══ Record extracts ══

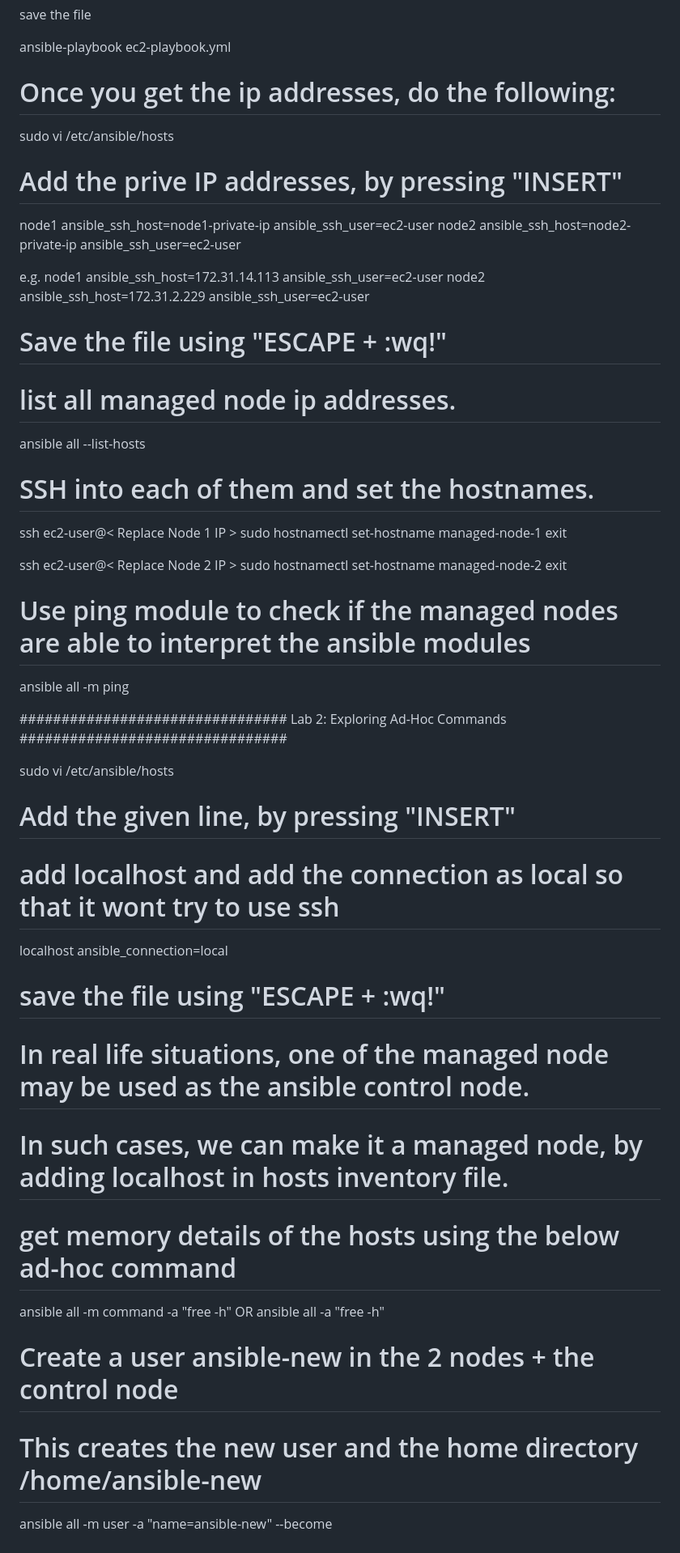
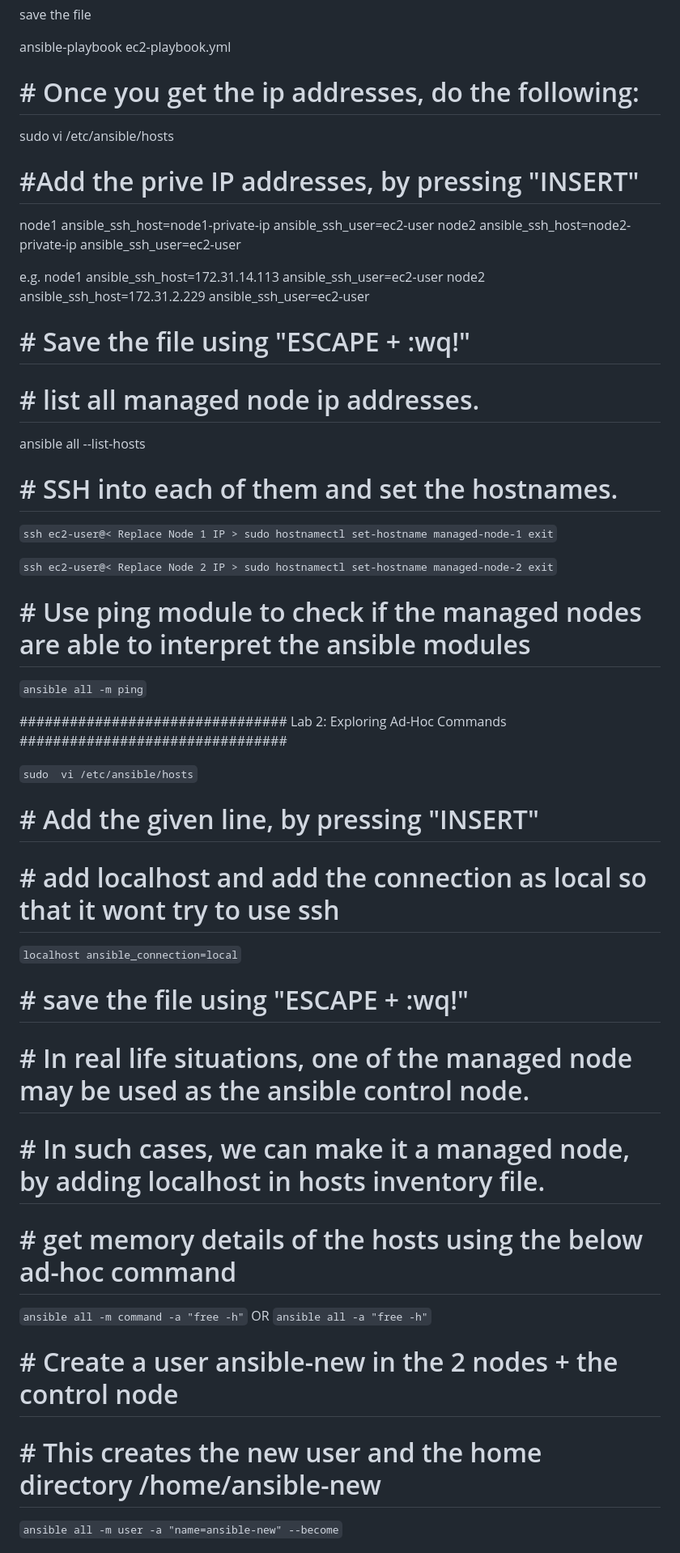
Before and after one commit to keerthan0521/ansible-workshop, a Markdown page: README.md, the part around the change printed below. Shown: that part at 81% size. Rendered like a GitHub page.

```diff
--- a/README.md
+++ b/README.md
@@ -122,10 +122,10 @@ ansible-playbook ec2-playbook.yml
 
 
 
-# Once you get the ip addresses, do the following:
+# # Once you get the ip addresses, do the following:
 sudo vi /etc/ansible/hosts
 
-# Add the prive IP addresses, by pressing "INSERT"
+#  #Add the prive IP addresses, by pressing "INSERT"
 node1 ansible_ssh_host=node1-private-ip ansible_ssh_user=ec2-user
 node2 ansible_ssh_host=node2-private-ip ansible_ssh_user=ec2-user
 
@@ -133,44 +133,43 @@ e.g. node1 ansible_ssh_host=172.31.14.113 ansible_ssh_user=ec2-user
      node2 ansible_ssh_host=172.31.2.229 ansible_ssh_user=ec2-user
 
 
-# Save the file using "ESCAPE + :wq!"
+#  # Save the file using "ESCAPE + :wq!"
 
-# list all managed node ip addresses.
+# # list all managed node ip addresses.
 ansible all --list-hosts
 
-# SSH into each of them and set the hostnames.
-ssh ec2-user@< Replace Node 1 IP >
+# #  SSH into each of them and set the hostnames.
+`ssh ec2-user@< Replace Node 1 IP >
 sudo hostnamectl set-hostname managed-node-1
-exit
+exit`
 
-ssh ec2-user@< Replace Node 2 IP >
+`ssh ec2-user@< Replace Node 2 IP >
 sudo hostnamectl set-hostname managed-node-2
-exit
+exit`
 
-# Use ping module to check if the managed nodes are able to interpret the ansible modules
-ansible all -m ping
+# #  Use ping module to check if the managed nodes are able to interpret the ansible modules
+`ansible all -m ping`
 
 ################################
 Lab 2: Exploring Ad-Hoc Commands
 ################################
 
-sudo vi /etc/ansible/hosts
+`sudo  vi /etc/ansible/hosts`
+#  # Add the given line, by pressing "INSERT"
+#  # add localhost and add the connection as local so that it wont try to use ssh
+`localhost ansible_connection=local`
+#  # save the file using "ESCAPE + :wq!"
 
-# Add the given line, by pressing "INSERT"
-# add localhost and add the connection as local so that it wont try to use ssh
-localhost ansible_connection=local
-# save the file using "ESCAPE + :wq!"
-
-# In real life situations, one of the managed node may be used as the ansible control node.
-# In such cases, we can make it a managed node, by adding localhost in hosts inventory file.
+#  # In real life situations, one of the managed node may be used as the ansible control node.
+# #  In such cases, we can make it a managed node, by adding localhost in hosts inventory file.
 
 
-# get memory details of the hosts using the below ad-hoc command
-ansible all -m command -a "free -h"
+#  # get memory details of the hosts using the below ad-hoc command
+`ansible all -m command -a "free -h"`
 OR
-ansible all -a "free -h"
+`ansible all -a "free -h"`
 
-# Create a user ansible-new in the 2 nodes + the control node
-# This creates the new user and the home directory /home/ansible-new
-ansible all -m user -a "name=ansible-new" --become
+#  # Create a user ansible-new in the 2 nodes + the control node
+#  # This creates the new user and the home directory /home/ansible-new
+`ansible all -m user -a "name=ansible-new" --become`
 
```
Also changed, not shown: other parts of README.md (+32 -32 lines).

═══

* [Problem to work on]: Where a picture appears in the data, omit it; restate the rest word for word.

* [Task answer]:
Before and after one commit to keerthan0521/ansible-workshop, a Markdown page: README.md, the part around the change printed below. Shown: that part at 81% size. Rendered like a GitHub page.

```diff
--- a/README.md
+++ b/README.md
@@ -122,10 +122,10 @@ ansible-playbook ec2-playbook.yml
 
 
 
-# Once you get the ip addresses, do the following:
+# # Once you get the ip addresses, do the following:
 sudo vi /etc/ansible/hosts
 
-# Add the prive IP addresses, by pressing "INSERT"
+#  #Add the prive IP addresses, by pressing "INSERT"
 node1 ansible_ssh_host=node1-private-ip ansible_ssh_user=ec2-user
 node2 ansible_ssh_host=node2-private-ip ansible_ssh_user=ec2-user
 
@@ -133,44 +133,43 @@ e.g. node1 ansible_ssh_host=172.31.14.113 ansible_ssh_user=ec2-user
      node2 ansible_ssh_host=172.31.2.229 ansible_ssh_user=ec2-user
 
 
-# Save the file using "ESCAPE + :wq!"
+#  # Save the file using "ESCAPE + :wq!"
 
-# list all managed node ip addresses.
+# # list all managed node ip addresses.
 ansible all --list-hosts
 
-# SSH into each of them and set the hostnames.
-ssh ec2-user@< Replace Node 1 IP >
+# #  SSH into each of them and set the hostnames.
+`ssh ec2-user@< Replace Node 1 IP >
 sudo hostnamectl set-hostname managed-node-1
-exit
+exit`
 
-ssh ec2-user@< Replace Node 2 IP >
+`ssh ec2-user@< Replace Node 2 IP >
 sudo hostnamectl set-hostname managed-node-2
-exit
+exit`
 
-# Use ping module to check if the managed nodes are able to interpret the ansible modules
-ansible all -m ping
+# #  Use ping module to check if the managed nodes are able to interpret the ansible modules
+`ansible all -m ping`
 
 ################################
 Lab 2: Exploring Ad-Hoc Commands
 ################################
 
-sudo vi /etc/ansible/hosts
+`sudo  vi /etc/ansible/hosts`
+#  # Add the given line, by pressing "INSERT"
+#  # add localhost and add the connection as local so that it wont try to use ssh
+`localhost ansible_connection=local`
+#  # save the file using "ESCAPE + :wq!"
 
-# Add the given line, by pressing "INSERT"
-# add localhost and add the connection as local so that it wont try to use ssh
-localhost ansible_connection=local
-# save the file using "ESCAPE + :wq!"
-
-# In real life situations, one of the managed node may be used as the ansible control node.
-# In such cases, we can make it a managed node, by adding localhost in hosts inventory file.
+#  # In real life situations, one of the managed node may be used as the ansible control node.
+# #  In such cases, we can make it a managed node, by adding localhost in hosts inventory file.
 
 
-# get memory details of the hosts using the below ad-hoc command
-ansible all -m command -a "free -h"
+#  # get memory details of the hosts using the below ad-hoc command
+`ansible all -m command -a "free -h"`
 OR
-ansible all -a "free -h"
+`ansible all -a "free -h"`
 
-# Create a user ansible-new in the 2 nodes + the control node
-# This creates the new user and the home directory /home/ansible-new
-ansible all -m user -a "name=ansible-new" --become
+#  # Create a user ansible-new in the 2 nodes + the control node
+#  # This creates the new user and the home directory /home/ansible-new
+`ansible all -m user -a "name=ansible-new" --become`
 
```
Also changed, not shown: other parts of README.md (+32 -32 lines).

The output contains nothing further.